*** DATA EXTRACTS
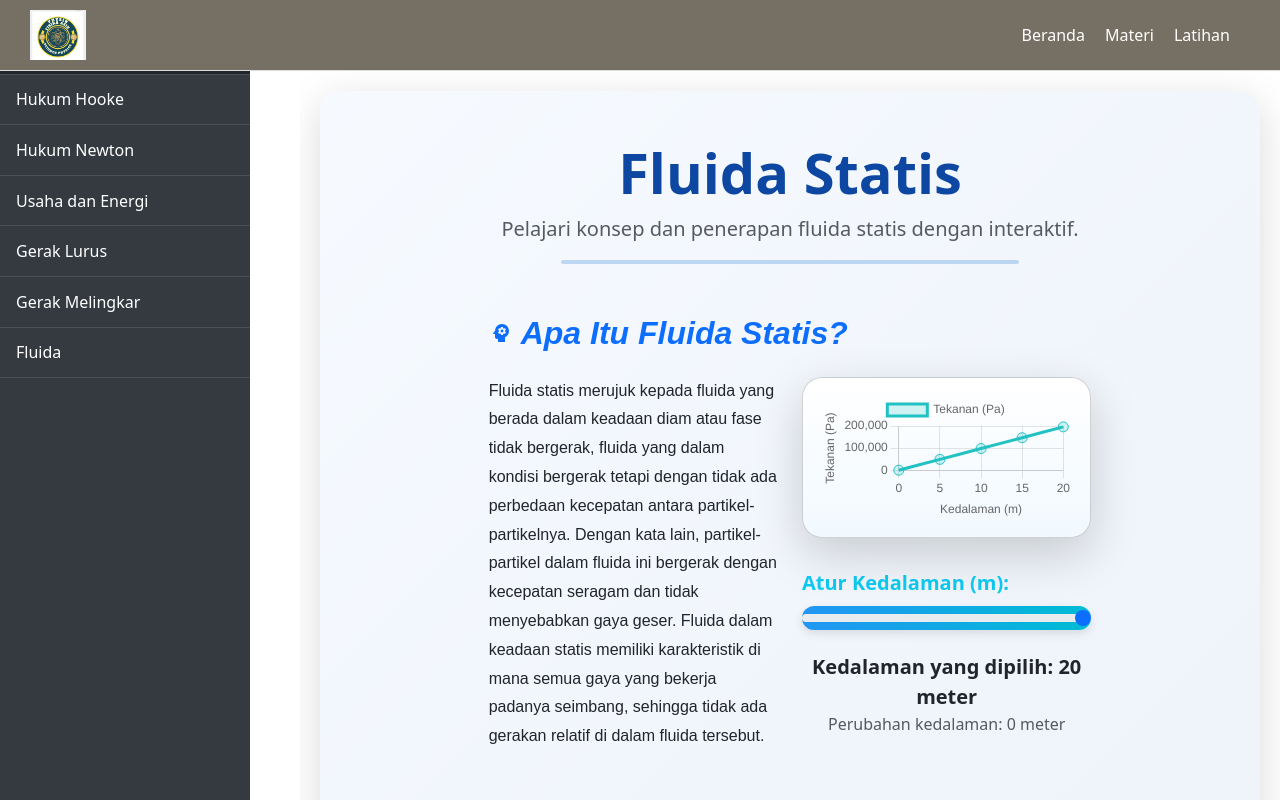
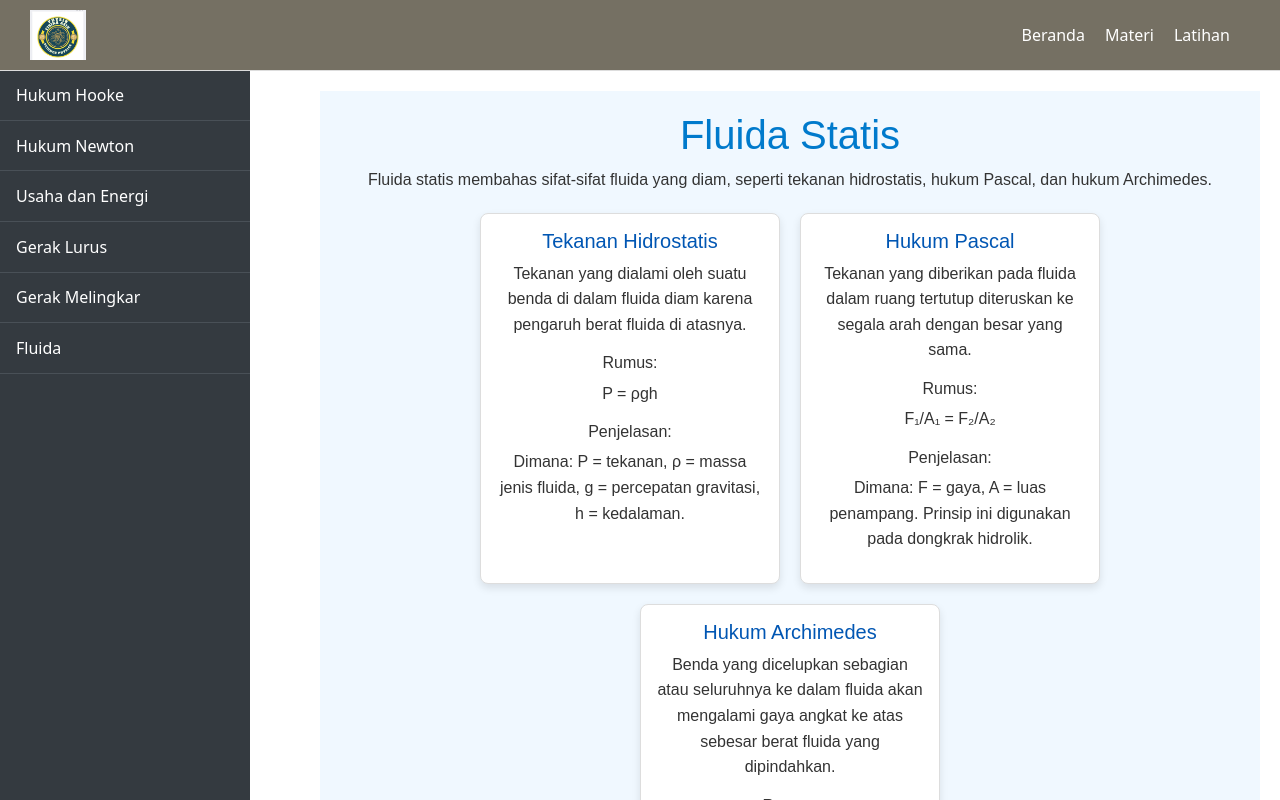
Before and after one commit to barthms/physic-SMA, a React (Create React App) app: page /fluida in a window 1280 px wide. Built offline with nearby package versions, Linux system fonts and the light colour scheme.

Commit message:
Update fluida.js

```diff
--- a/src/pages/fluida.js
+++ b/src/pages/fluida.js
@@ -1,271 +1,53 @@
-import React, { useState } from "react";
-import { Line } from "react-chartjs-2";
-import "chart.js/auto";
-import "bootstrap/dist/css/bootstrap.min.css";
-import "bootstrap/dist/js/bootstrap.bundle.min.js";
-import "./Fluida.css";
-import { Psychology } from "@mui/icons-material";
-import { BlockMath } from "react-katex";
-import pascal from "../assets/pascalh.png";
-import archimedes from "../assets/rumus archimedes.png";
-import stevin from "../assets/Stevin.png";
+import React from 'react';
+import '../styling/Fluida.css';
 
 const Fluida = () => {
-  const [depth, setDepth] = useState([0, 5, 10, 15, 20]);
-  const [pressure, setPressure] = useState([0, 49000, 98000, 147000, 196000]);
-  const [currentDepth, setCurrentDepth] = useState(20);
-  const [previousDepth, setPreviousDepth] = useState(20);
-
-  const updateData = (newDepth) => {
-    const newPressure = newDepth.map((d) => 9800 * d); // Tekanan = ρgh
-    setDepth(newDepth);
-    setPressure(newPressure);
-  };
-
-  const handleSliderChange = (value) => {
-    const newDepthArray = Array.from({ length: parseInt(value) + 1 }, (_, i) => i);
-
-    setPreviousDepth(currentDepth); // Simpan kedalaman sebelumnya
-    setCurrentDepth(parseInt(value));
-    updateData(newDepthArray);
-  };
-
-  const data = {
-    labels: depth,
-    datasets: [
-      {
-        label: "Tekanan (Pa)",
-        data: pressure,
-        borderColor: "rgba(34, 193, 195, 1)",
-        backgroundColor: "rgba(34, 193, 195, 0.2)",
-        tension: 0.4,
-        pointRadius: 5,
-        pointHoverRadius: 7,
-      },
-    ],
-  };
-
-  const options = {
-    responsive: true,
-    plugins: {
-      legend: {
-        display: true,
-        position: "top",
-      },
+  // Data konsep fluida statis
+  const concepts = [
+    {
+      title: "Tekanan Hidrostatis",
+      description:
+        "Tekanan yang dialami oleh suatu benda di dalam fluida diam karena pengaruh berat fluida di atasnya.",
+      formula: "P = ρgh",
+      explanation:
+        "Dimana: P = tekanan, ρ = massa jenis fluida, g = percepatan gravitasi, h = kedalaman."
     },
-    scales: {
-      x: {
-        title: {
-          display: true,
-          text: "Kedalaman (m)",
-        },
-      },
-      y: {
-        title: {
-          display: true,
-          text: "Tekanan (Pa)",
-        },
-        beginAtZero: true,
-      },
+    {
+      title: "Hukum Pascal",
+      description:
+        "Tekanan yang diberikan pada fluida dalam ruang tertutup diteruskan ke segala arah dengan besar yang sama.",
+      formula: "F₁/A₁ = F₂/A₂",
+      explanation:
+        "Dimana: F = gaya, A = luas penampang. Prinsip ini digunakan pada dongkrak hidrolik."
     },
-  };
+    {
+      title: "Hukum Archimedes",
+      description:
+        "Benda yang dicelupkan sebagian atau seluruhnya ke dalam fluida akan mengalami gaya angkat ke atas sebesar berat fluida yang dipindahkan.",
+      formula: "Fa = ρ × g × V",
+      explanation:
+        "Dimana: Fa = gaya angkat, ρ = massa jenis fluida, V = volume fluida yang dipindahkan."
+    },
+  ];
 
   return (
-    <div
-      className="container-fluid py-5"
-      style={{
-        background: "linear-gradient(135deg, #f6faff, #e9eef5)",
-        borderRadius: "20px",
-        boxShadow: "0px 10px 40px rgba(0, 0, 0, 0.15)",
-        transition: "all 0.3s ease",
-      }}
-    >
-      {/* Header Section */}
-      <header className="text-center mb-5">
-        <h1 className="display-4 fw-bold text-gradient" style={{ color: "#0d47a1" }}>
-          <strong>Fluida Statis</strong>
-        </h1>
-        <p className="lead text-muted">
-          Pelajari konsep dan penerapan fluida statis dengan interaktif.
-        </p>
-        <hr
-          style={{
-            border: "2px solid #1976d2",
-            width: "50%",
-            margin: "auto",
-            borderRadius: "20px",
-          }}
-        />
-      </header>
-
-      {/* Content Section */}
-      <div className="row">
-        <div className="col-lg-8 mx-auto">
-          <section className="mb-5">
-            <h2
-              className="text-primary d-flex align-items-center mb-4"
-              style={{
-                fontWeight: "bold",
-                fontFamily: "'Poppins', sans-serif",
-                animation: "fadeIn 1s ease-in",
-              }}
-            >
-              <Psychology className="me-2" /> <em>Apa Itu Fluida Statis?</em>
-            </h2>
-            <div className="row">
-              <div className="col-md-6 mb-4">
-                <p className="text-justify" style={{ lineHeight: "1.8", fontFamily: "'Poppins', sans-serif" }}>
-                  Fluida statis merujuk kepada fluida yang berada dalam keadaan diam atau fase tidak bergerak, fluida yang
-                  dalam kondisi bergerak tetapi dengan tidak ada perbedaan kecepatan antara partikel-partikelnya. Dengan
-                  kata lain, partikel-partikel dalam fluida ini bergerak dengan kecepatan seragam dan tidak menyebabkan gaya
-                  geser. Fluida dalam keadaan statis memiliki karakteristik di mana semua gaya yang bekerja padanya
-                  seimbang, sehingga tidak ada gerakan relatif di dalam fluida tersebut.
-                </p>
-              </div>
-
-              <div className="col-md-6 mb-4">
-                <div
-                  className="card p-3 shadow-lg"
-                  style={{
-                    background: "linear-gradient(180deg, #ffffff, #f1f9ff)",
-                    borderRadius: "20px",
-                    boxShadow: "0px 10px 30px rgba(0, 0, 0, 0.2)",
-                    transition: "transform 0.3s ease",
-                  }}
-                >
-                  <Line data={data} options={options} />
-                </div>
-                <div className="mt-4">
-                  <label htmlFor="depth-slider" className="form-label fw-bold text-info fs-5">
-                    Atur Kedalaman (m):
-                  </label>
-                  <input
-                    type="range"
-                    className="form-range"
-                    id="depth-slider"
-                    min="0"
-                    max="20"
-                    step="1"
-                    value={currentDepth}
-                    onChange={(e) => handleSliderChange(e.target.value)}
-                    style={{
-                      background: "linear-gradient(to right, #2196f3, #00bcd4)",
-                      borderRadius: "20px",
-                      boxShadow: "0px 4px 10px rgba(0, 0, 0, 0.1)",
-                    }}
-                  />
-                </div>
-                <div className="mt-3 text-center text-dark">
-                  <strong className="fs-5">Kedalaman yang dipilih: {currentDepth} meter</strong>
-                  <p className="text-muted">
-                    Perubahan kedalaman: {Math.abs(currentDepth - previousDepth)} meter
-                  </p>
-                </div>
-              </div>
-            </div>
-          </section>
-
-          {/* Section Hukum */}
-          <section className="mb-5">
-            <h3 className="text-success">
-              <strong>Rumus Tekanan Hidrostatis</strong>
-            </h3>
-            <p>
-              Fluida statis dan tekanan hidrostatis memiliki hubungan yang sangat erat. Fluida statis mengacu pada fluida
-              yang tidak bergerak atau dalam keadaan diam. Sedangkan tekanan hidrostatis adalah tekanan yang dialami oleh
-              fluida yang berada dalam keadaan diam, akibat gaya yang diberikan oleh berat fluida itu sendiri.
-            </p>
-            <div className="mb-4">
-              <BlockMath math="P = \rho \times g \times h" />
-            </div>
-            <ul className="list-group list-group-flush">
-              <li className="list-group-item">
-                <strong>P:</strong> Tekanan (Pa)
-              </li>
-              <li className="list-group-item">
-                <strong>ρ:</strong> Massa jenis fluida (kg/m³)
-              </li>
-              <li className="list-group-item">
-                <strong>g:</strong> Percepatan gravitasi (9.8 m/s²)
-              </li>
-              <li className="list-group-item">
-                <strong>h:</strong> Kedalaman (m)
-              </li>
-            </ul>
-          </section>
-
-          {/* Section Hukum-Hukum Fluida Statis */}
-          <section className="mb-5">
-            <h3 className="text-warning">
-              <strong>Hukum-Hukum Fluida Statis</strong>
-            </h3>
-            <div className="accordion" id="fluidaAccordion">
-              <div className="accordion-item">
-                <h2 className="accordion-header" id="pascalHeading">
-                  <button
-                    className="accordion-button"
-                    type="button"
-                    data-bs-toggle="collapse"
-                    data-bs-target="#pascal"
-                    aria-expanded="true"
-                    aria-controls="pascal"
-                  >
-                    <strong>Hukum Pascal</strong>
-                  </button>
-                </h2>
-                <div id="pascal" className="accordion-collapse collapse show" data-bs-parent="#fluidaAccordion">
-                  <div className="accordion-body">
-                    <strong>Hukum Pascal</strong> menyatakan bahwa tekanan yang diberikan pada suatu fluida dalam ruang
-                    tertutup akan diteruskan secara merata ke segala arah.
-                    <img src={pascal} alt="Rumus Hukum Pascal" className="img-fluid mt-3 rounded shadow-lg" />
-                  </div>
-                </div>
-              </div>
-              <div className="accordion-item">
-                <h2 className="accordion-header" id="archimedesHeading">
-                  <button
-                    className="accordion-button"
-                    type="button"
-                    data-bs-toggle="collapse"
-                    data-bs-target="#archimedes"
-                    aria-expanded="false"
-                    aria-controls="archimedes"
-                  >
-                    <strong>Hukum Archimedes</strong>
-                  </button>
-                </h2>
-                <div id="archimedes" className="accordion-collapse collapse" data-bs-parent="#fluidaAccordion">
-                  <div className="accordion-body">
-                    Hukum Archimedes menyatakan bahwa setiap benda yang tercelup dalam fluida akan mengalami gaya angkat
-                    yang besarnya sama dengan berat fluida yang dipindahkan.
-                    <img src={archimedes} alt="Rumus Hukum Archimedes" className="img-fluid mt-3 rounded shadow-lg" />
-                  </div>
-                </div>
-              </div>
-              <div className="accordion-item">
-                <h2 className="accordion-header" id="stevinHeading">
-                  <button
-                    className="accordion-button"
-                    type="button"
-                    data-bs-toggle="collapse"
-                    data-bs-target="#stevin"
-                    aria-expanded="false"
-                    aria-controls="stevin"
-                  >
-                    <strong>Hukum Stevin</strong>
-                  </button>
-                </h2>
-                <div id="stevin" className="accordion-collapse collapse" data-bs-parent="#fluidaAccordion">
-                  <div className="accordion-body">
-                    Hukum Stevin menjelaskan bahwa tekanan pada suatu titik dalam fluida yang diam bergantung pada
-                    kedalaman, massa jenis fluida, dan percepatan gravitasi.
-                    <img src={stevin} alt="Rumus Hukum Stevin" className="img-fluid mt-3 rounded shadow-lg" />
-                  </div>
-                </div>
-              </div>
-            </div>
-          </section>
-        </div>
+    <div className="fluida-container">
+      <h1 className='h1'>Fluida Statis</h1>
+      <p>
+        Fluida statis membahas sifat-sifat fluida yang diam, seperti tekanan
+        hidrostatis, hukum Pascal, dan hukum Archimedes.
+      </p>
+      <div className="concepts">
+        {concepts.map((concept, index) => (
+          <div key={index} className="concept-card">
+            <h2 className='h2'>{concept.title}</h2>
+            <p>{concept.description}</p>
+            <h3>Rumus:</h3>
+            <p>{concept.formula}</p>
+            <h3>Penjelasan:</h3>
+            <p>{concept.explanation}</p>
+          </div>
+        ))}
       </div>
     </div>
   );
```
******
**HOW TO COMPLETE THIS TASK**:
Only the lines that contain the string "card" should be copied from the entries above.

**SOLVED EXERCISE**:
-                  className="card p-3 shadow-lg"
+          <div key={index} className="concept-card">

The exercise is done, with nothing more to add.